In this article, we would be addressing a number of these questions, and at the end, we would find out if a stand-alone GPS is still useful today or obsolete.
Before we delve into the discussion of today, let’s briefly look at some information on what a stand-alone GPS is.
What is GPS?
GPS, or the Global Positioning System, is a global navigation satellite system that provides location, velocity, and time synchronization. GPS can be found everywhere. You can find it in your car, on your smartphone, or even on your wristwatch.
What is a Stand-alone GPS System?

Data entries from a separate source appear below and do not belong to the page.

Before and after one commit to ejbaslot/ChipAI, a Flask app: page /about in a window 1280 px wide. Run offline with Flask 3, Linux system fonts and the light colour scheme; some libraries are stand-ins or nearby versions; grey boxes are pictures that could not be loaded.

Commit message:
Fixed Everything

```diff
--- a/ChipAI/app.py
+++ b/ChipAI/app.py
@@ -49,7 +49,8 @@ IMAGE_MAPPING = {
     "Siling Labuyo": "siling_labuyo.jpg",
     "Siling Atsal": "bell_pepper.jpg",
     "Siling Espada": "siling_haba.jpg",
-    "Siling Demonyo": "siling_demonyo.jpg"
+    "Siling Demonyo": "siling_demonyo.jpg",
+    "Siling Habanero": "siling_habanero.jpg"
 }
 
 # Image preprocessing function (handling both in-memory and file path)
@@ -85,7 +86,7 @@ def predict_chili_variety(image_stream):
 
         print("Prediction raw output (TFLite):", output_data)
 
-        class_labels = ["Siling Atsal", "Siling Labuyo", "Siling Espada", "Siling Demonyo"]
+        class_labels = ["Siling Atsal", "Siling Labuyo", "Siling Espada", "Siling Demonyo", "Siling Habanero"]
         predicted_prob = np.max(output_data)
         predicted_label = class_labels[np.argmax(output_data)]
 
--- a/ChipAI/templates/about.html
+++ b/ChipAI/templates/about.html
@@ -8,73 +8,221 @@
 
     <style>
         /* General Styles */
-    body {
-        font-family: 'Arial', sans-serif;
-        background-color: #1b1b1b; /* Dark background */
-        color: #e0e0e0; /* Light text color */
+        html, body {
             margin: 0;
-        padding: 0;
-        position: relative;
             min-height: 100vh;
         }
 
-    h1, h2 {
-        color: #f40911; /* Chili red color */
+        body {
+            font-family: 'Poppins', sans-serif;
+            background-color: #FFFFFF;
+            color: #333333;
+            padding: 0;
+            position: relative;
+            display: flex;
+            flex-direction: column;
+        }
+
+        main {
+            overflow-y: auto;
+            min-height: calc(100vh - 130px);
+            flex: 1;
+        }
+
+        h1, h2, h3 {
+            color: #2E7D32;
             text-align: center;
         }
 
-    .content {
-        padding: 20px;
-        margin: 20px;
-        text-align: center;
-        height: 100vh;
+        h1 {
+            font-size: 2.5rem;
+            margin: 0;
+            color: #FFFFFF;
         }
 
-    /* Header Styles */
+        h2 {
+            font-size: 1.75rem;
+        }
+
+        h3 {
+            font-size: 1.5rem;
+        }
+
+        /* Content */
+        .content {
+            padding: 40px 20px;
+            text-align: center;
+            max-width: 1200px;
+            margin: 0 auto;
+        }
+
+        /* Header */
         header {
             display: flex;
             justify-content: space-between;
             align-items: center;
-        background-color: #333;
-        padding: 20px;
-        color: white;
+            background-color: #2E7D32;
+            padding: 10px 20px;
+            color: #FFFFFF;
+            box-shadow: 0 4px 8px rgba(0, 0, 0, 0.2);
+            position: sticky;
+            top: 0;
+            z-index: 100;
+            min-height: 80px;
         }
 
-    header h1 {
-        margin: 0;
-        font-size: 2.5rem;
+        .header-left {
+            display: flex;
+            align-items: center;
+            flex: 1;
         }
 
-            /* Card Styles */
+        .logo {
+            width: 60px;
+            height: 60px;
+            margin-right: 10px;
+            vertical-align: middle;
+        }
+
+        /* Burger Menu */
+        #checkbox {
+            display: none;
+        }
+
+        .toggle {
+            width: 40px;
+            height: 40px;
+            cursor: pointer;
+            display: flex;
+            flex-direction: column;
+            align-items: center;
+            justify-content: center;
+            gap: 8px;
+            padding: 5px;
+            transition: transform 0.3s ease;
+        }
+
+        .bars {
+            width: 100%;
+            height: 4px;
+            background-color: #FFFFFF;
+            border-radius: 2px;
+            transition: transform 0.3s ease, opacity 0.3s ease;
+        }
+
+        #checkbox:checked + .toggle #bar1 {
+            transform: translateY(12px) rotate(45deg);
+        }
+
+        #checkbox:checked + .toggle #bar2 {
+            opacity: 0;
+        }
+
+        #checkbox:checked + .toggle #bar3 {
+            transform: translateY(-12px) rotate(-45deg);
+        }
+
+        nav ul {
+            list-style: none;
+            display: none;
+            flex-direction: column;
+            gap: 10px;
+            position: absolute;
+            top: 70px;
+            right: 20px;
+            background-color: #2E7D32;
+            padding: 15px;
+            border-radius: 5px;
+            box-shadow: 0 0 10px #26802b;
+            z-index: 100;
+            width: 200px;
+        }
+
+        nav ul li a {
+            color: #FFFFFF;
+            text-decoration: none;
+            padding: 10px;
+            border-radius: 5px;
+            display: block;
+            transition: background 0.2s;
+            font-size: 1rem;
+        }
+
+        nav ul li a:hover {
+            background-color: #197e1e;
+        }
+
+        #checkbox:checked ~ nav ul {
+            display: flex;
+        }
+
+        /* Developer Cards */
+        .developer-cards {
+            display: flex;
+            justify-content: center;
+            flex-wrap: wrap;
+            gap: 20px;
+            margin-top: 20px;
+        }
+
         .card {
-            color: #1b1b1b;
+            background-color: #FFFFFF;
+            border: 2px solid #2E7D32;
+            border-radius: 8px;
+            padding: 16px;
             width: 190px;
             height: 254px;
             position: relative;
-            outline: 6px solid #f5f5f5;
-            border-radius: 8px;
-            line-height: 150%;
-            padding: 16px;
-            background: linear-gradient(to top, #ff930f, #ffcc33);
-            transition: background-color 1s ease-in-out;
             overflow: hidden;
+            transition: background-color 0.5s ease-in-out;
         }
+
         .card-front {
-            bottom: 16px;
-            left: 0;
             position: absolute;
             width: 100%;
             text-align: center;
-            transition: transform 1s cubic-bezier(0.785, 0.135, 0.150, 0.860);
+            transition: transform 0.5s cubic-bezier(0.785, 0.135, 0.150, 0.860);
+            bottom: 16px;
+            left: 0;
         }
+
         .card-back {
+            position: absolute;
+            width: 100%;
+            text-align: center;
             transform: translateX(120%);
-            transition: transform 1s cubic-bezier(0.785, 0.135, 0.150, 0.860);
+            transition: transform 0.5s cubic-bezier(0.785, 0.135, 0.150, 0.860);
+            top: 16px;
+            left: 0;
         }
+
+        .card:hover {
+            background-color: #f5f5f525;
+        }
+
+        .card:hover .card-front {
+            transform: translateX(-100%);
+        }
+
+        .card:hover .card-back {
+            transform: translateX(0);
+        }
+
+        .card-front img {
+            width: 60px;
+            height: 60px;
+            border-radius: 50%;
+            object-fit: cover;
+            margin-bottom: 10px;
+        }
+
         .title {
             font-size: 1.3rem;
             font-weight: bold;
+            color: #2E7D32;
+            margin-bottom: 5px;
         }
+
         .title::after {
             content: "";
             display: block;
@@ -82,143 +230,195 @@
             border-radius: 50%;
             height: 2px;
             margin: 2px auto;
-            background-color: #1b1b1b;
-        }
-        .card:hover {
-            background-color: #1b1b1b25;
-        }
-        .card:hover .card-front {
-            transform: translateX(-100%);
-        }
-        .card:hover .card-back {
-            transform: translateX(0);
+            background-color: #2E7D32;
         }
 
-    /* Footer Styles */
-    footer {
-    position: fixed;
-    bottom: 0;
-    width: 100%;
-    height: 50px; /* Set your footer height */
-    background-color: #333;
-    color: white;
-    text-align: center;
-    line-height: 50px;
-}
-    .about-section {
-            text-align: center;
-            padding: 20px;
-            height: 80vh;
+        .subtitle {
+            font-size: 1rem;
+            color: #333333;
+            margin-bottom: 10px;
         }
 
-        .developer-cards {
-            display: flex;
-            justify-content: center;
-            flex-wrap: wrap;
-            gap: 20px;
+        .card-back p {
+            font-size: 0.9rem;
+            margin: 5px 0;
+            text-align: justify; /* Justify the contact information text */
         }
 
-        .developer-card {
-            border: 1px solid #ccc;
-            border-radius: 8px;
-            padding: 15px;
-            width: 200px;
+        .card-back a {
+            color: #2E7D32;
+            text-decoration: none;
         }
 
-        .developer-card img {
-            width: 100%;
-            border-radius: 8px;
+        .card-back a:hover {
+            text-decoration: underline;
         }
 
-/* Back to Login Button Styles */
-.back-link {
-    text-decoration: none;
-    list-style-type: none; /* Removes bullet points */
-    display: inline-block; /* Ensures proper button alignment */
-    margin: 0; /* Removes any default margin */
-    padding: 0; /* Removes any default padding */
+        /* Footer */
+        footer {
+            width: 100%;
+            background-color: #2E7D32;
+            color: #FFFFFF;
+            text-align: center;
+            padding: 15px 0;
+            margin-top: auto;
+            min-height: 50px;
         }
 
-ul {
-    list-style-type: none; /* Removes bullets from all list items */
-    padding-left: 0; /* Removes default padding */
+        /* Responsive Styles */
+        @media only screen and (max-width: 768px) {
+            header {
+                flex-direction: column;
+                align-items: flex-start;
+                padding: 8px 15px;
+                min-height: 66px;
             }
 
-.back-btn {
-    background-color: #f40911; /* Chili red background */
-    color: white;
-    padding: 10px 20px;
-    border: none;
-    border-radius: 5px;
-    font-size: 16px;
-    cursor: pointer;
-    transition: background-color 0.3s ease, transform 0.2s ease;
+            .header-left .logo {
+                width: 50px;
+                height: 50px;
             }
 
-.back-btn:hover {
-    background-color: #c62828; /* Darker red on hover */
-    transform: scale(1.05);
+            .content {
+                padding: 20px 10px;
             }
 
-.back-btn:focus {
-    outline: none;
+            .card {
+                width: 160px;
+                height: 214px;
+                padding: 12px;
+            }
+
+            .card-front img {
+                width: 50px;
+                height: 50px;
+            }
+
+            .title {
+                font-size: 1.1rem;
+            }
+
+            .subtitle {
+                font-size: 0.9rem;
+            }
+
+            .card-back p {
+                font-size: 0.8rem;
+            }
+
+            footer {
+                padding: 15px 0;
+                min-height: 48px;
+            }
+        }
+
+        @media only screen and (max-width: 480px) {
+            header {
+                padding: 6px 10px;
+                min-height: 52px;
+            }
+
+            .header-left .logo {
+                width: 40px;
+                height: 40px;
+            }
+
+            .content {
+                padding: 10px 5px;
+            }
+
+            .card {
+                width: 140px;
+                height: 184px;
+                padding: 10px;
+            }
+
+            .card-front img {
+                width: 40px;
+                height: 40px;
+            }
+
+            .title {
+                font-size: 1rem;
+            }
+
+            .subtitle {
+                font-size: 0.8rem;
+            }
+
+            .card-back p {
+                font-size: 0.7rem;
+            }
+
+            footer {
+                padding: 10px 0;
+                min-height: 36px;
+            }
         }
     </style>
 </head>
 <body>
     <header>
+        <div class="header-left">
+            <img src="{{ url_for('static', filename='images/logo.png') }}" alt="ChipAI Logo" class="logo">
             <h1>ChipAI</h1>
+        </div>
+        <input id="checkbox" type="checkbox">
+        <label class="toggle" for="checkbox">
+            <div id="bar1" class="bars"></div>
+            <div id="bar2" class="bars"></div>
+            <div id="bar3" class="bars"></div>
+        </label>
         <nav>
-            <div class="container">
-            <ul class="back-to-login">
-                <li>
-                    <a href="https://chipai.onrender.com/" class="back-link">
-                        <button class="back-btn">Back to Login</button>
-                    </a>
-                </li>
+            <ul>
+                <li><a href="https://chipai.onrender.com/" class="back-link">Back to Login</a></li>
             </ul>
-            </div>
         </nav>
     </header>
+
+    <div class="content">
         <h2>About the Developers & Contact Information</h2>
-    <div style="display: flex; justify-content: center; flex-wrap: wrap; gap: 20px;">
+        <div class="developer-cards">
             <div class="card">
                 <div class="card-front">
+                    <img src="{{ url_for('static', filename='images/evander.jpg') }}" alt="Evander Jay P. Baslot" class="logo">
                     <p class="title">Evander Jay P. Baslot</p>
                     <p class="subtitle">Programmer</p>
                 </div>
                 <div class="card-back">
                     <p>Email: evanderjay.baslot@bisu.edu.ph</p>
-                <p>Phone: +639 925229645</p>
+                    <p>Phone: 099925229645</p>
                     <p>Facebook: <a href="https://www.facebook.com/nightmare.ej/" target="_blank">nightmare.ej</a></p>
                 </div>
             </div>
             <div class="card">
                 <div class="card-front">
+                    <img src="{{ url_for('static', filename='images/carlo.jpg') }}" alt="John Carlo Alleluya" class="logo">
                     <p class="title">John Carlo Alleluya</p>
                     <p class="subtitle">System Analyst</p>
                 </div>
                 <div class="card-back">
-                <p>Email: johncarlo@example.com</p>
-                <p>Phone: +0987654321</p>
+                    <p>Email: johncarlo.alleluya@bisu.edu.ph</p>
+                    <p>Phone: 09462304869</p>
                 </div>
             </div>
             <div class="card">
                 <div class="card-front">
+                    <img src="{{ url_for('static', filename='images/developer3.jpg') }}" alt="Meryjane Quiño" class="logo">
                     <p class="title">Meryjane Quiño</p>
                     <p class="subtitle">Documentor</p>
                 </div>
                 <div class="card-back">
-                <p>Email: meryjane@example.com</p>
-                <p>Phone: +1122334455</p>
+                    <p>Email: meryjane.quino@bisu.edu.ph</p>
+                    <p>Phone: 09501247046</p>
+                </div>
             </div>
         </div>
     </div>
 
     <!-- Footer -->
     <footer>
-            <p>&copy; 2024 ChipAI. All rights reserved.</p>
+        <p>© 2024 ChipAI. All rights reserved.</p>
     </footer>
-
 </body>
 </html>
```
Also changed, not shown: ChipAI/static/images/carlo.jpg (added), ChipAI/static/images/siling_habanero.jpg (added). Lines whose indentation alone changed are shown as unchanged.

A stand-alone GPS system is also referred to as a hand-held GPS device. It is a device that was originally developed for the sole purpose of Global navigation.
The first hand-held GPS was developed in the ’80s and mid 90’s, the GPS unit served one primary purpose for the backpacker/mountaineer and that was to give a “grid coordinate”, (UTM coordinate) or a Latitude/Longitude location.
You would then take the GPS coordinate and use the UTM grid lines or lat/long lines on your map to locate your exact location.
Why the Stand-alone GPS is considered Obsolete
In plain terms, “The Smart Phone has made the hand-held GPS device obsolete. Today not many people know what the stand-alone GPS looks like, and very few people know how to make use of it.
Another thesis is that people don’t have the knowledge of how to access and interpret the topographic maps. The GPS in smartphones has made it so easy for people to be able to track and locate one location from another using more modern technology.
Smartphones don’t need to give you just a grid coordinate, they will show you your exact location on a beautiful map on the large HD screen you are carrying 24/7.
In conclusion, smartphones have killed the handheld stand-alone GPS because of its ever-evolving applications.